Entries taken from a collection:
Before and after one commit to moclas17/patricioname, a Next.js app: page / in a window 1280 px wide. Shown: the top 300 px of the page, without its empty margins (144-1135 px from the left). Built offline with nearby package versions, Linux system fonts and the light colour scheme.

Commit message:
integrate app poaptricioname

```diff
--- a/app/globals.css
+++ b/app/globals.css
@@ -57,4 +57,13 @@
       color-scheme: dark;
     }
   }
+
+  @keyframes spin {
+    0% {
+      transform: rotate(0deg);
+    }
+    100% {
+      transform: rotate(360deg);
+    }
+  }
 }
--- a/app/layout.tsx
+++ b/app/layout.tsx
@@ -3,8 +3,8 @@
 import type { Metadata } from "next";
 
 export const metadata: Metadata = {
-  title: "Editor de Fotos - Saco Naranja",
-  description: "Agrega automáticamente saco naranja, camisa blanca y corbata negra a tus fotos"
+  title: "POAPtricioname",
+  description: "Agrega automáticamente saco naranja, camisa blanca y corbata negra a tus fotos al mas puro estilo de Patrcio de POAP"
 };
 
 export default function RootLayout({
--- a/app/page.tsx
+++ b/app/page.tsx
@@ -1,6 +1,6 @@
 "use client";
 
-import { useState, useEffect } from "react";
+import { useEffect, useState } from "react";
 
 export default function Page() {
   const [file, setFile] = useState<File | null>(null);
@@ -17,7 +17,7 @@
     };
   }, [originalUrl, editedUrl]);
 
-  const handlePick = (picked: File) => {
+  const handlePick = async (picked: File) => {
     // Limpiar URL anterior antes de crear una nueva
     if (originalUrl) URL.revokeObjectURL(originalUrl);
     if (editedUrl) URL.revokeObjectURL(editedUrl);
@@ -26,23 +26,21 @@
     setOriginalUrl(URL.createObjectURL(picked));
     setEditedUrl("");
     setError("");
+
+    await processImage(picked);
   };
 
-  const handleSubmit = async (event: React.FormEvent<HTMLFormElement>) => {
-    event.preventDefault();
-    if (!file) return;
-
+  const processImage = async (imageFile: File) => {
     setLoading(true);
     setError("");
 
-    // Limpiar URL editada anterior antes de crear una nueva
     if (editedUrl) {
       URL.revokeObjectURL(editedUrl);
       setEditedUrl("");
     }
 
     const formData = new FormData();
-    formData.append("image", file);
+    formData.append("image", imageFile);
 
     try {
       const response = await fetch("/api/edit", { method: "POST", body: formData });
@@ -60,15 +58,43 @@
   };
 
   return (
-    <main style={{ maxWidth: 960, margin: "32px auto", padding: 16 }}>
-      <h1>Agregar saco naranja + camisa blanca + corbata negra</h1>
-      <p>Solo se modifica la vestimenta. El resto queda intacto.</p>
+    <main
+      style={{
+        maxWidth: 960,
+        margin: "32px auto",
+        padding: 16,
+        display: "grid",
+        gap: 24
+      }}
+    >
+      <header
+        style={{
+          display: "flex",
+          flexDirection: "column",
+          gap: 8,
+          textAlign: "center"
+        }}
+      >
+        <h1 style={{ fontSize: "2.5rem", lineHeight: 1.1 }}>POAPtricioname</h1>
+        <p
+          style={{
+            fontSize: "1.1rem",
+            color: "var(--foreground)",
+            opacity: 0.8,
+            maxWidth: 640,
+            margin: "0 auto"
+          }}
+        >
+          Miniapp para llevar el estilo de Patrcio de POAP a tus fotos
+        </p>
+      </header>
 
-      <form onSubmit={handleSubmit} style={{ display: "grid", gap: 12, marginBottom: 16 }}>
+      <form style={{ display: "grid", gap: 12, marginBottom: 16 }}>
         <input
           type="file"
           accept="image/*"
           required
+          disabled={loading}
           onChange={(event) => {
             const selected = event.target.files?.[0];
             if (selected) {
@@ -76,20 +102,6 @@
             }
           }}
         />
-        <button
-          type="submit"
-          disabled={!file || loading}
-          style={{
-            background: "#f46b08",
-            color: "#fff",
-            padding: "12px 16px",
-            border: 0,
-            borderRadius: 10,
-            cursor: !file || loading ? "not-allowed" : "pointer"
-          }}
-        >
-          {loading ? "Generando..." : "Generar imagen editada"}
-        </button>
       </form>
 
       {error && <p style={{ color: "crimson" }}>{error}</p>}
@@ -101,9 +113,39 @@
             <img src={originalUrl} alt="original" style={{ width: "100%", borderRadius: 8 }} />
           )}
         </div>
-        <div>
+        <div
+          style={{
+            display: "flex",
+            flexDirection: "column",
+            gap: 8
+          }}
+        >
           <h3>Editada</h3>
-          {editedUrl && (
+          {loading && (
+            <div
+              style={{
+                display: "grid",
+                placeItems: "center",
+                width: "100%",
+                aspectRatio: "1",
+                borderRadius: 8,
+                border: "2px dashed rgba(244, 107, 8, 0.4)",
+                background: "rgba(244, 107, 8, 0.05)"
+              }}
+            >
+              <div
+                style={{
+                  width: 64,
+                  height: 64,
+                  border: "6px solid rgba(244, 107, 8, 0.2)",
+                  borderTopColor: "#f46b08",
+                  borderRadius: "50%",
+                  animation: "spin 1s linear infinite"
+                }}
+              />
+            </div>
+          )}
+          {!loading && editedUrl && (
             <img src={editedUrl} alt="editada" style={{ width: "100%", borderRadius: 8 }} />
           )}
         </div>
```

* * *

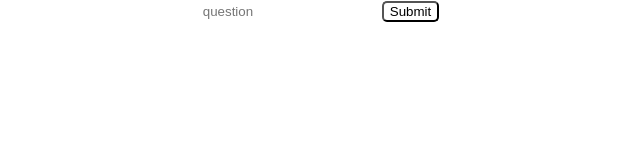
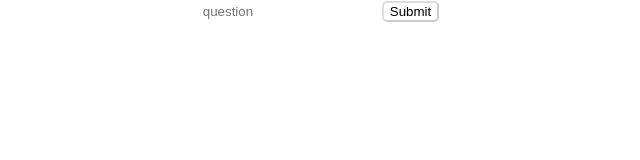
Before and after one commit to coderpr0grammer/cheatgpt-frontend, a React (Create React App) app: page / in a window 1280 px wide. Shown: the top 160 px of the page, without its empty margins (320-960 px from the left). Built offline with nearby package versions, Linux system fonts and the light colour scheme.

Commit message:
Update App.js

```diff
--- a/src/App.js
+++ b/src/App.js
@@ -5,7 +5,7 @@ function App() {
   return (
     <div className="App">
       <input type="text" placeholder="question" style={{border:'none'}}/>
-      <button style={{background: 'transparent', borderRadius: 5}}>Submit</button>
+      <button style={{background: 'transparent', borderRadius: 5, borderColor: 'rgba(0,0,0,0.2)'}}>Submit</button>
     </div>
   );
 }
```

--

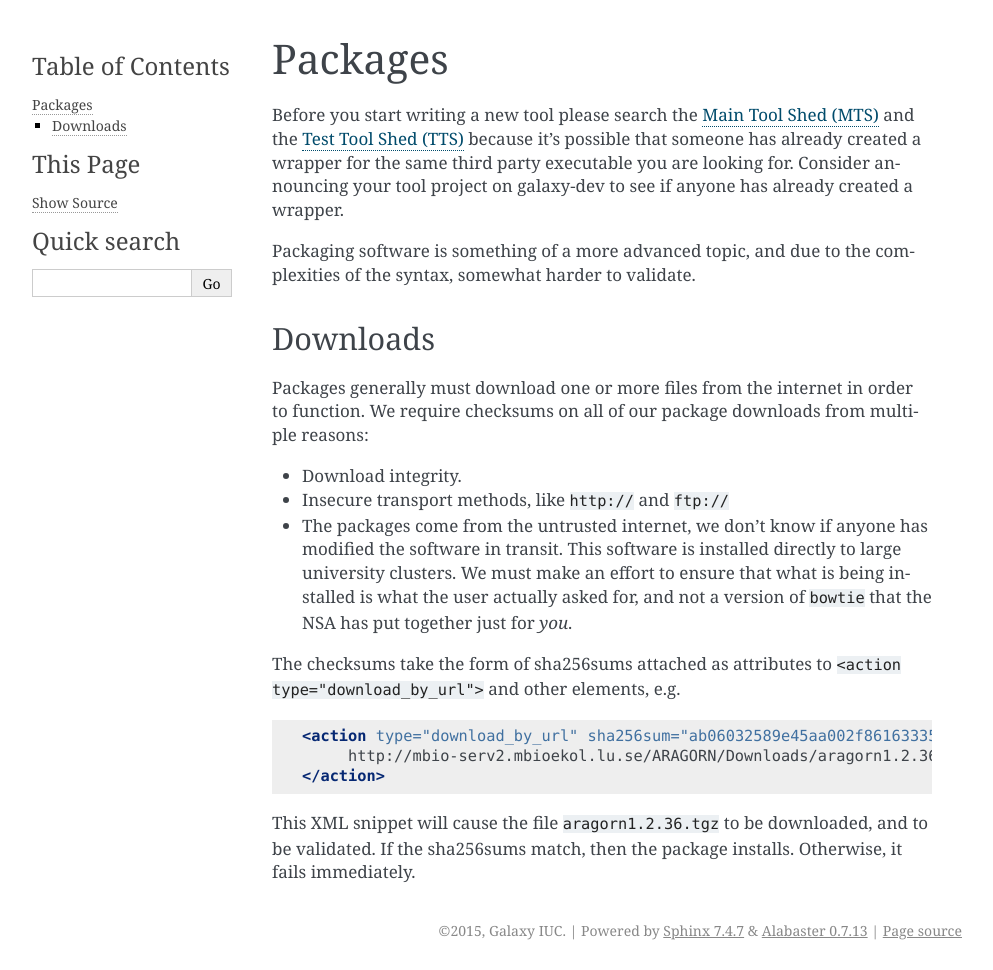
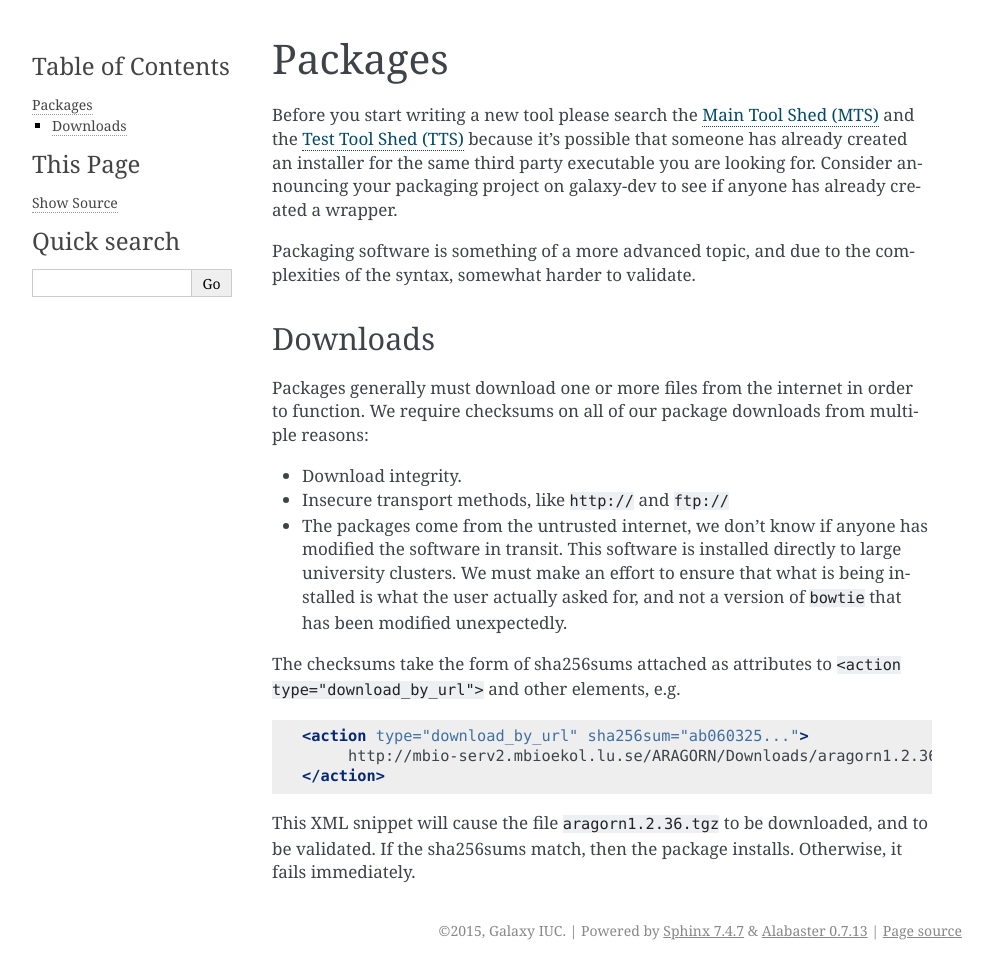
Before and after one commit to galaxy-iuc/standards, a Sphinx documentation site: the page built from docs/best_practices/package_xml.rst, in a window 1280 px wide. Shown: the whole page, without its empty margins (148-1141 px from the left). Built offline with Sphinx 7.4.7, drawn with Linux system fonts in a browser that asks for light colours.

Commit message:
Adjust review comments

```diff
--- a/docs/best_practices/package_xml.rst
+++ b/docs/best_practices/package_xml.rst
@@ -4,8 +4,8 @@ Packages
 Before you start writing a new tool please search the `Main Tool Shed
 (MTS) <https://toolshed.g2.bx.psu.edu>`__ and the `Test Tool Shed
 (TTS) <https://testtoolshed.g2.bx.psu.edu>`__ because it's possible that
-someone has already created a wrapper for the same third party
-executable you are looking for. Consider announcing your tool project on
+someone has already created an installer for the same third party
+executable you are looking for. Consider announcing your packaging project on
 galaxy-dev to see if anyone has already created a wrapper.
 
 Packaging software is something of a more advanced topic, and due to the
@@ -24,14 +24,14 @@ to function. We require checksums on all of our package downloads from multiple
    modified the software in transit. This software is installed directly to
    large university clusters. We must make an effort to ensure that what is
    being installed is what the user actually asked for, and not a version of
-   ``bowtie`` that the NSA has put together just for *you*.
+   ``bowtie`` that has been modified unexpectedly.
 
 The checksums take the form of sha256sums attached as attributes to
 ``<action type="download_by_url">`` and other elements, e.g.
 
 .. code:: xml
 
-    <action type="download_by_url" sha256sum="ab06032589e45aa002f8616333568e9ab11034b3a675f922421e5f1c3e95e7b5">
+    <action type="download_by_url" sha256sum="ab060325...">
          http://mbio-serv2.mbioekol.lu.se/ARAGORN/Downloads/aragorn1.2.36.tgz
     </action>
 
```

*WHAT TO DO:* Each line of the entries above that contains "display" must be copied into the answer.

*WRITTEN ANSWER:*
+        display: "grid",
+          display: "flex",
-      <form onSubmit={handleSubmit} style={{ display: "grid", gap: 12, marginBottom: 16 }}>
+      <form style={{ display: "grid", gap: 12, marginBottom: 16 }}>
+            display: "flex",
+                display: "grid",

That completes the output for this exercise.